**TASK DESCRIPTION**.
Once you reach the line holding "C --> D[预览数据内容]", write out that line and every later one exactly, ending with the last line of the data; write nothing else.

**DATA**.

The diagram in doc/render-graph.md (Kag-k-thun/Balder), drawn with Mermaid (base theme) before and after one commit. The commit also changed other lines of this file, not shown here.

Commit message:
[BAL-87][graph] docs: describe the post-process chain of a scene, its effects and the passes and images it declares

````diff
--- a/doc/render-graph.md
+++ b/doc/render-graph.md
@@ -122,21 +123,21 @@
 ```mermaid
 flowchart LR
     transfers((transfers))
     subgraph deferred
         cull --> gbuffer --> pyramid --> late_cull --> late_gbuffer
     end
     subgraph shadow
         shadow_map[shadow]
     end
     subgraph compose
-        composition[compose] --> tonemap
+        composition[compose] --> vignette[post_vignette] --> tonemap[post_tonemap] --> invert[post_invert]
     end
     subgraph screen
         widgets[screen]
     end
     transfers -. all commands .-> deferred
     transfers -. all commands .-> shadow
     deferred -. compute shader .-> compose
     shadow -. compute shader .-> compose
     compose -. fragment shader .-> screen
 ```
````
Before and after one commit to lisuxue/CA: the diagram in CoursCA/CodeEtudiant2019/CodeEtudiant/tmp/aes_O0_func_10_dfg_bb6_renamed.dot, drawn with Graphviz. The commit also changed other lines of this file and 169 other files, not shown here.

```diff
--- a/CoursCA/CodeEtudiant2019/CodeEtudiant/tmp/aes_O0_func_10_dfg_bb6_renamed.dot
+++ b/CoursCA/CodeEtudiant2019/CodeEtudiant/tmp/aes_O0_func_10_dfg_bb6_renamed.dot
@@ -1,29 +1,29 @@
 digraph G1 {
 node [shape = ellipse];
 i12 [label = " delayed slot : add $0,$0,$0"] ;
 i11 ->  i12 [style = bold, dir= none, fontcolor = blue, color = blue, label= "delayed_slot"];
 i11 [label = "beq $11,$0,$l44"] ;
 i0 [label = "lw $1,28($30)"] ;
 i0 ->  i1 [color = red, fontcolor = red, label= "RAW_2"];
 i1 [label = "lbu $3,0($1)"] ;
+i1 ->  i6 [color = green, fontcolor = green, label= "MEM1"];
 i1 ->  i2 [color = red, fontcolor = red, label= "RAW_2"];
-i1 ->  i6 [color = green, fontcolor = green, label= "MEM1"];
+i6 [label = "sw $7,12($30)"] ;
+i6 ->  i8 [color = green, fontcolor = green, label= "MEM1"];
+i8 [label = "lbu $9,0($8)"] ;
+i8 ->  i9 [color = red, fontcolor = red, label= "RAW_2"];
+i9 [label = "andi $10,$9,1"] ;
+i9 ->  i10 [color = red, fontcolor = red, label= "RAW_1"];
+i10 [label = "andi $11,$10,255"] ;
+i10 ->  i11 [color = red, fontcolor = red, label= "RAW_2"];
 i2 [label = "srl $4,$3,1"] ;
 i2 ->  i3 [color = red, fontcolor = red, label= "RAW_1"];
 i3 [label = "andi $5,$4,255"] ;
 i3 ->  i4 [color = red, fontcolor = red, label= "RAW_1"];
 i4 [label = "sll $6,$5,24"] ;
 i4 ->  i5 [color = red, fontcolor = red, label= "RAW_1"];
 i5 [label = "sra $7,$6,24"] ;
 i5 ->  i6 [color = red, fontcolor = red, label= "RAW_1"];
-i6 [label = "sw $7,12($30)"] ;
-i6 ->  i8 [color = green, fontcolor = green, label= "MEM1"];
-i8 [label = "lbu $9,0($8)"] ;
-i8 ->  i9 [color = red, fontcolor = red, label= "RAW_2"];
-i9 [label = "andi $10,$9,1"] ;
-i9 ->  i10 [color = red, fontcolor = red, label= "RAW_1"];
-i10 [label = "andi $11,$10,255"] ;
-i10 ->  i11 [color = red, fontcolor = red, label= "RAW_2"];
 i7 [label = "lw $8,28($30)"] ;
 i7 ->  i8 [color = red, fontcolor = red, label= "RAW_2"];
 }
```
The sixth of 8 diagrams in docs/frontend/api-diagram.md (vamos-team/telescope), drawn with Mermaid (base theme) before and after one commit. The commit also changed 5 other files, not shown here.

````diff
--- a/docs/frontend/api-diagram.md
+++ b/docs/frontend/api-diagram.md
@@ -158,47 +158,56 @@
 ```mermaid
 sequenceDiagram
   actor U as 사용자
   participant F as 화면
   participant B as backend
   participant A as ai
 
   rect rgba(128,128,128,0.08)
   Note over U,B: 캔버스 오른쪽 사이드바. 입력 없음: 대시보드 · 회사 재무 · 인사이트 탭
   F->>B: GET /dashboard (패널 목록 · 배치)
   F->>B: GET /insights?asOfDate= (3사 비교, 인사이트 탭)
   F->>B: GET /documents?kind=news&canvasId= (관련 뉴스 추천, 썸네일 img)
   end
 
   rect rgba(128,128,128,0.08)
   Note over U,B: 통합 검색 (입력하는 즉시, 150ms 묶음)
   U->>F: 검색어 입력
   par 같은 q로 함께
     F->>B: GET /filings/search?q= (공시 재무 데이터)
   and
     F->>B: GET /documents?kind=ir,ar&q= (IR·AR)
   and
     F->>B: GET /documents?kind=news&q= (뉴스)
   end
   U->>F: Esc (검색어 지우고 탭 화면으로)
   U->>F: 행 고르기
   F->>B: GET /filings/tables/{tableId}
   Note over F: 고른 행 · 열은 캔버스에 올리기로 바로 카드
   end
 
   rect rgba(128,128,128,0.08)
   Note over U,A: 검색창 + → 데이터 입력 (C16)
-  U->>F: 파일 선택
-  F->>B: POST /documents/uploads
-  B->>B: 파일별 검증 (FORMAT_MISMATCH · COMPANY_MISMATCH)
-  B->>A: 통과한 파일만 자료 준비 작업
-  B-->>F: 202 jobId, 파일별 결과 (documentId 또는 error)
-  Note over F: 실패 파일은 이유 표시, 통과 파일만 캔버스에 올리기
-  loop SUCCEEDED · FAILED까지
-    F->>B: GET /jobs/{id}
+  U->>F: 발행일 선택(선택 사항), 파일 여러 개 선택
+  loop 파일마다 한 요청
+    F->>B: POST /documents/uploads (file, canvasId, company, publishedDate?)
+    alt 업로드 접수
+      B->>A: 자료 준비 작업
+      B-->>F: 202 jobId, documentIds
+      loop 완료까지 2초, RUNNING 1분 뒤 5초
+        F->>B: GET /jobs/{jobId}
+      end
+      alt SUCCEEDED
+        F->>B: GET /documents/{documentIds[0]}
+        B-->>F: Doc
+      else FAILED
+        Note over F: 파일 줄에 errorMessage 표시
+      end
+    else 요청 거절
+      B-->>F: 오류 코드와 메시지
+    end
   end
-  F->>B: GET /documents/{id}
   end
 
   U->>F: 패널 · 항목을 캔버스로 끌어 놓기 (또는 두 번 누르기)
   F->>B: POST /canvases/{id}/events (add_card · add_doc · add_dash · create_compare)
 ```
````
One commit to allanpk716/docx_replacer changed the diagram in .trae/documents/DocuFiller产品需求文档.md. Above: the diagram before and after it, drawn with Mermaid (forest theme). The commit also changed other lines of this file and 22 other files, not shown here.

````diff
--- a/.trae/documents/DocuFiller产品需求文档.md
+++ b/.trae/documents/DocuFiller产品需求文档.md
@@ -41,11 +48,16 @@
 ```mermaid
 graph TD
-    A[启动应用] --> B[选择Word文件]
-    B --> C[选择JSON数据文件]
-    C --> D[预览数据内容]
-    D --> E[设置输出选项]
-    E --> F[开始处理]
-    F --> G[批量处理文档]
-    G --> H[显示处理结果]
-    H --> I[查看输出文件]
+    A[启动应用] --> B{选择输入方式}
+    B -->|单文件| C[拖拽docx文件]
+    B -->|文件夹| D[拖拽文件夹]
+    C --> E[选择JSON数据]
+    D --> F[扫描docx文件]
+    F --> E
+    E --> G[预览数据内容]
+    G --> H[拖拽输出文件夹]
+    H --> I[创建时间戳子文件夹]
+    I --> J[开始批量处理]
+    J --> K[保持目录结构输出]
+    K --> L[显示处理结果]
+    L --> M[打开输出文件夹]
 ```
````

**RESULT OF THE TASK**.
-    C --> D[预览数据内容]
-    D --> E[设置输出选项]
-    E --> F[开始处理]
-    F --> G[批量处理文档]
-    G --> H[显示处理结果]
-    H --> I[查看输出文件]
+    A[启动应用] --> B{选择输入方式}
+    B -->|单文件| C[拖拽docx文件]
+    B -->|文件夹| D[拖拽文件夹]
+    C --> E[选择JSON数据]
+    D --> F[扫描docx文件]
+    F --> E
+    E --> G[预览数据内容]
+    G --> H[拖拽输出文件夹]
+    H --> I[创建时间戳子文件夹]
+    I --> J[开始批量处理]
+    J --> K[保持目录结构输出]
+    K --> L[显示处理结果]
+    L --> M[打开输出文件夹]
 ```
````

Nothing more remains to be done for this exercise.